Post emergence spraying of clopyralid, picloram or pyridate in broccoli, Chinese cabbage, cabbage, or cauliflower kills weeds, with minimal crop damage

Share this record

Add to FacebookAdd to LinkedinAdd to XAdd to WechatAdd to Microsoft_teamsAdd to WhatsappAdd to Any

Export this record

View Altmetrics

Henderson, C.W.L. and Cairns, R. (2002) Post emergence spraying of clopyralid, picloram or pyridate in broccoli, Chinese cabbage, cabbage, or cauliflower kills weeds, with minimal crop damage. Australian Journal of Experimental Agriculture, 42 (8). pp. 1113-1117. ISSN 0816-1089


Article Link: https://doi.org/10.1071/EA01180

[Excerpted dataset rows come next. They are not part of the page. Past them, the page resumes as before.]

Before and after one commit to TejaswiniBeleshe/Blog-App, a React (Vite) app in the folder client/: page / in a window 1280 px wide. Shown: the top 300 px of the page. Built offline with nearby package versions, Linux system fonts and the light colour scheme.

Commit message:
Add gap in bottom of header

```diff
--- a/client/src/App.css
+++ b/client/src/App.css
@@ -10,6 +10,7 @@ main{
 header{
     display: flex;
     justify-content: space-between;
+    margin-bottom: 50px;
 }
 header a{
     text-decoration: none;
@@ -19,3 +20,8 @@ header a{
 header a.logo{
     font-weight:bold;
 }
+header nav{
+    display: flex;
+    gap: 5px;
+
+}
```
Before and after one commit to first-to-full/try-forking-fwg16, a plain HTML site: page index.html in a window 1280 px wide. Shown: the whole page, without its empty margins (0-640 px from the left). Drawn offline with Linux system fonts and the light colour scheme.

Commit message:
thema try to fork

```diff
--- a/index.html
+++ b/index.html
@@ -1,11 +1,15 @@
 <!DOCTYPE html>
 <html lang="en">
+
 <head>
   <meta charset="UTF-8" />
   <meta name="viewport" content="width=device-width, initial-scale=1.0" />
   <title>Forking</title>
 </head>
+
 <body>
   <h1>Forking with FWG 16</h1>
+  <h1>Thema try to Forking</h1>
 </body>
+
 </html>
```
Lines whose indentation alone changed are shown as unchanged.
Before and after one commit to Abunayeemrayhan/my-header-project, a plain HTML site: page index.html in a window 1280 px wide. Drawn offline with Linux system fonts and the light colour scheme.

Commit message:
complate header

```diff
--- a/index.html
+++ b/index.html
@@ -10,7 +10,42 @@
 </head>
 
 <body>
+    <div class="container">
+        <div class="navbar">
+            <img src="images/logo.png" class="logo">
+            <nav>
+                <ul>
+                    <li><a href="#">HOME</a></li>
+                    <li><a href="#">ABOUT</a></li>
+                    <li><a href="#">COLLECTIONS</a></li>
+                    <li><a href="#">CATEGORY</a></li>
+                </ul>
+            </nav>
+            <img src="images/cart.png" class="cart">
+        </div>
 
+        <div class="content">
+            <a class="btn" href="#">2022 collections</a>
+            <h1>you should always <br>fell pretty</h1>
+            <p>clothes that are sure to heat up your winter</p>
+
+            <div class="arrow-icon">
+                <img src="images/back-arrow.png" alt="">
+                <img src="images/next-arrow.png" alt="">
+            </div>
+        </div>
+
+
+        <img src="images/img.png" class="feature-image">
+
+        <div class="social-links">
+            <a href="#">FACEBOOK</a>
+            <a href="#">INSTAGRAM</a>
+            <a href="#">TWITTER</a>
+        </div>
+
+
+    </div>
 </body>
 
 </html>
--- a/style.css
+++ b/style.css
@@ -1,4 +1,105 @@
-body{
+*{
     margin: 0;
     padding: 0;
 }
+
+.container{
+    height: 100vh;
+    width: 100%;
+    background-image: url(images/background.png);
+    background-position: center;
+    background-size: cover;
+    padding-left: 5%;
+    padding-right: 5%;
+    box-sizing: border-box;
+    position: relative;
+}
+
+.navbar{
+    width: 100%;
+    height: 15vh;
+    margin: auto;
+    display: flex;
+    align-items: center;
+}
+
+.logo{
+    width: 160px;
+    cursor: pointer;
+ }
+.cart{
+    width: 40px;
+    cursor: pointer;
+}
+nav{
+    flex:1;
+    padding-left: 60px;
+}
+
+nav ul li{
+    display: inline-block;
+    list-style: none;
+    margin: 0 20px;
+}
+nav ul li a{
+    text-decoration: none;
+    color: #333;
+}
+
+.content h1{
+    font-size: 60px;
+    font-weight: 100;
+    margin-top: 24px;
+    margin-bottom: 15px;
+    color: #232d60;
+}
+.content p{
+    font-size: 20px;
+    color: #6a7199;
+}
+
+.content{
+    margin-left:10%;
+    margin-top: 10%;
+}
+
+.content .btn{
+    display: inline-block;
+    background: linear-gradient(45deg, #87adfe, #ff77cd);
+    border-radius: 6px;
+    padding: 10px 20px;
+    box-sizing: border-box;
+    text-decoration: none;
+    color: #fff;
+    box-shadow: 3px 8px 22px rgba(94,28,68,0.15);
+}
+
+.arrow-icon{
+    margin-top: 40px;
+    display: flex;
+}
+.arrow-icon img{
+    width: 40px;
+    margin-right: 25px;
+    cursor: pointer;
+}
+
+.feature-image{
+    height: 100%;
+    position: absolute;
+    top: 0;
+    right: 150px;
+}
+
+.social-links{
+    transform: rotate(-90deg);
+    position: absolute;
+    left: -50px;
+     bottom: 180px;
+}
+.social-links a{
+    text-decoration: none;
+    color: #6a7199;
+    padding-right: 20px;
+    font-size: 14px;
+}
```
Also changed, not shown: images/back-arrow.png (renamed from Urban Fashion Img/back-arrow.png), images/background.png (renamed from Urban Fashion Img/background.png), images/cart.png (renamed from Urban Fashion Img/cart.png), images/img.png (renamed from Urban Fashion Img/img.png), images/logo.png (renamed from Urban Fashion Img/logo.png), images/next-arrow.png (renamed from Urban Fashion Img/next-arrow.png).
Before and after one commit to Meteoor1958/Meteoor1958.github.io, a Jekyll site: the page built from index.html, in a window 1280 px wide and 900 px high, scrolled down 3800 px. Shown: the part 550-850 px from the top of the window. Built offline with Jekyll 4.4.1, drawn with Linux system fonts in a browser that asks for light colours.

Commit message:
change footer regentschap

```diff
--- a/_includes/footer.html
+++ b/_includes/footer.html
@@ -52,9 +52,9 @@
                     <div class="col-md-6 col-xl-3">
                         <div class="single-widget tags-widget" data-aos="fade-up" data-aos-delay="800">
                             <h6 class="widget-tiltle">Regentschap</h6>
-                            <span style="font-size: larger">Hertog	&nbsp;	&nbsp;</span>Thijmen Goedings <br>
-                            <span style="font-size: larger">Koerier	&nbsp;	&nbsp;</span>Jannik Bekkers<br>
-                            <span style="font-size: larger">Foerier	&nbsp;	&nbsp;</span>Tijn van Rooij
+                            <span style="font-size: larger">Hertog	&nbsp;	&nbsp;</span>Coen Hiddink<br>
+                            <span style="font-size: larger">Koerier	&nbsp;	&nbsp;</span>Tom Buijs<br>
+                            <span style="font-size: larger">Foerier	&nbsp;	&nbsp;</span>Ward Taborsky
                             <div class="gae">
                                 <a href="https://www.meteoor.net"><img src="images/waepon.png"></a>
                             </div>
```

We investigated potential post-emergence herbicides for managing broadleaf weeds in broccoli, Chinese cabbage, cabbage, and cauliflower, as no products are currently registered for these uses in Australia. Subsequent to spraying clopyralid, picloram, or pyridate 5 weeks after direct-sowing broccoli or Chinese cabbage, or transplanting cabbage or cauliflower seedlings, we recorded crop phytotoxicity symptoms, measured marketable crop yields, and assessed weed control achieved. Neither maximum application rates of 90 g clopyralid/ha, nor 45 g clopyralid/ha mixed with 30 g picloram/ha, adversely affected vegetable yields. Spraying 60 g/ha clopyralid controlled burr medic (Medicago polymorpha), and suppressed common sowthistle (Sonchus oleraceus). Applying 90 g clopyralid/ha, or mixing 22.5 g clopyralid/ha with 15 g picloram/ha, controlled both burr medic and common sowthistle. At the rates tested, neither clopyralid nor picloram affected deadnettle (Lamium amplexicaule). Applying 450 g pyridate/ha caused chlorotic spotting of the sprayed vegetable leaves, but did not affect marketable yields of broccoli, cabbage or cauliflower. This rate controlled deadnettle, reduced sowthistle growth by only 30–50% compared with an unweeded control, and had no impact on burr medic. Spraying 900 g pyridate/ha increased the severity and persistence of chlorotic spotting, and resulted in lower broccoli and Chinese cabbage yields than obtained in the best treatments in the respective experiments. Cabbage and cauliflower yields were unaffected by spraying 900 g pyridate/ha. This rate improved sowthistle control to a commercially acceptable level. Our studies suggest that both clopyralid and pyridate could be successfully utilised in Australian vegetable brassica production, providing issues of the residual activity of clopyralid on following crops, and optimal application rates and timing for pyridate, were resolved.

Item Type:Article
Subjects:Plant pests and diseases > Weeds, parasitic plants etc
Plant pests and diseases > Pest control and treatment of diseases. Plant protection > Pesticides
Live Archive:15 Jan 2024 00:07
Last Modified:15 Jan 2024 00:07

Repository Staff Only: item control page


Downloads per month over past year

View more statistics